We also hope to take a cheek swab soon, which will enable our Center for Conservation Genomics scientists to confirm the cub’s sex via DNA analysis. Outwardly, cubs appear similar at birth, so this is the most accurate way to determine whether we have a male or female.
Earlier today, Mei Xiang left the den twice to eat. The first time, she snacked on some leaf eater biscuits, one of her favorite treats. Later, she stepped out to eat some bamboo, then returned to the den to care for her cub.
Some Panda Cam viewers have noticed that Mei Xiang and her cub have had some rodent visitors occasionally running through the den. As the seasons change and the weather becomes colder, the Giant Panda building—a secure, dry area protected from the elements—becomes an attractive place for opportunistic pests to seek shelter. The food that our giant pandas eat also attracts rodents.
We have a team of pest management specialists who work with keepers to reduce and control our visiting rodent population throughout the Zoo. For the safety of the animals in our collection, we do not use pesticides or traps in the bears’ enclosures. Fortunately, Mei Xiang is a 200-pound bear with strong instincts to protect her cub. No rodent—however clever or cunning—poses a serious threat to either of them.
This story appears in the Sept. 14 issue of the Giant Panda Bulletin.
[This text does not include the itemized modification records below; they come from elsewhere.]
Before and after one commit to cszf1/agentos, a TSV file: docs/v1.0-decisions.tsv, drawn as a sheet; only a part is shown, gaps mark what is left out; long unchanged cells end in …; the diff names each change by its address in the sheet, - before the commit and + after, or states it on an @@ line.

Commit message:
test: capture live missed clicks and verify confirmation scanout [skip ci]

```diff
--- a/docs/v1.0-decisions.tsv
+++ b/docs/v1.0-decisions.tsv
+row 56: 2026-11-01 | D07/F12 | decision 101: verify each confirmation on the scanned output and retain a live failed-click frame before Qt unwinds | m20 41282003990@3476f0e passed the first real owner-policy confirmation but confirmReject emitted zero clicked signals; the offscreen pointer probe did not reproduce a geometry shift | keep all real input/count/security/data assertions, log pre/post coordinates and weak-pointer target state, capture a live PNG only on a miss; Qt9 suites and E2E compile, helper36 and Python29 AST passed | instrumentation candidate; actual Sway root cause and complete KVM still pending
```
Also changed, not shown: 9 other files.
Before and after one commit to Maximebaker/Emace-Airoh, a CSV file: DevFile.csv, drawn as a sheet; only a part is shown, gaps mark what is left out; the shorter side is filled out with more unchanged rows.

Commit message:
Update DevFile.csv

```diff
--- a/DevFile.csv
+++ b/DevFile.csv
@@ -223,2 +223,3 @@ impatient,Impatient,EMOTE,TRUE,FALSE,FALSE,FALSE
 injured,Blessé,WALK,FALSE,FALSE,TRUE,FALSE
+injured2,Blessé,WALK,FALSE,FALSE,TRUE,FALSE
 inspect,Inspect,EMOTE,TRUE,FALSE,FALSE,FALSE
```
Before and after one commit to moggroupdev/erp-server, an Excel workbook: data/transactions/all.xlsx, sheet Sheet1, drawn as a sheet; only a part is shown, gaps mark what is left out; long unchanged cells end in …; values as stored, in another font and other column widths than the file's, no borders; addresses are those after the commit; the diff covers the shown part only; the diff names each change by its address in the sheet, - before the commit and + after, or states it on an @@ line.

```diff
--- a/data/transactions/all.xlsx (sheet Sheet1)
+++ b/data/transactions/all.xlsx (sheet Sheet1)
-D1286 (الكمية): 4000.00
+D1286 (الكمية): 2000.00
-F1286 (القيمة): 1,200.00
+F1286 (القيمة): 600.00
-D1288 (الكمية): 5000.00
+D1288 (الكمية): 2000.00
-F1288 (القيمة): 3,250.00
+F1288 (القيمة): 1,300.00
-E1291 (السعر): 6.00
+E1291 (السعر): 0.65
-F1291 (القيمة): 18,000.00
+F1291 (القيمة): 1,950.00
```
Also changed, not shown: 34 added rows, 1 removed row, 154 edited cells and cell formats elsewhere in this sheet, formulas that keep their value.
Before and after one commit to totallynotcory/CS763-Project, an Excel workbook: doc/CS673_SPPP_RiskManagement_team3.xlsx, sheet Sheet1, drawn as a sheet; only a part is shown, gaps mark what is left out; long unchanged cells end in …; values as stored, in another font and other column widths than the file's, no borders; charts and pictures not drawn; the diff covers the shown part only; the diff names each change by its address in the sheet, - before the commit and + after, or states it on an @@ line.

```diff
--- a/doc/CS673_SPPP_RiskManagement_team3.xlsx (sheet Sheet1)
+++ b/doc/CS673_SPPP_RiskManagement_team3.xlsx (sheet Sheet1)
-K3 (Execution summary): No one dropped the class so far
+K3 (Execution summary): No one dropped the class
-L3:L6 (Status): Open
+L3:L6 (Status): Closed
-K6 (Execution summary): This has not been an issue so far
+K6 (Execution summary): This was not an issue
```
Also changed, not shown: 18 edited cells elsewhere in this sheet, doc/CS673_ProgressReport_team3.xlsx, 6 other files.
Planning a visit to the Zoo? Please note that Asia Trail, including giant panda viewing, will be closed beginning today, Sept. 14, for repaving.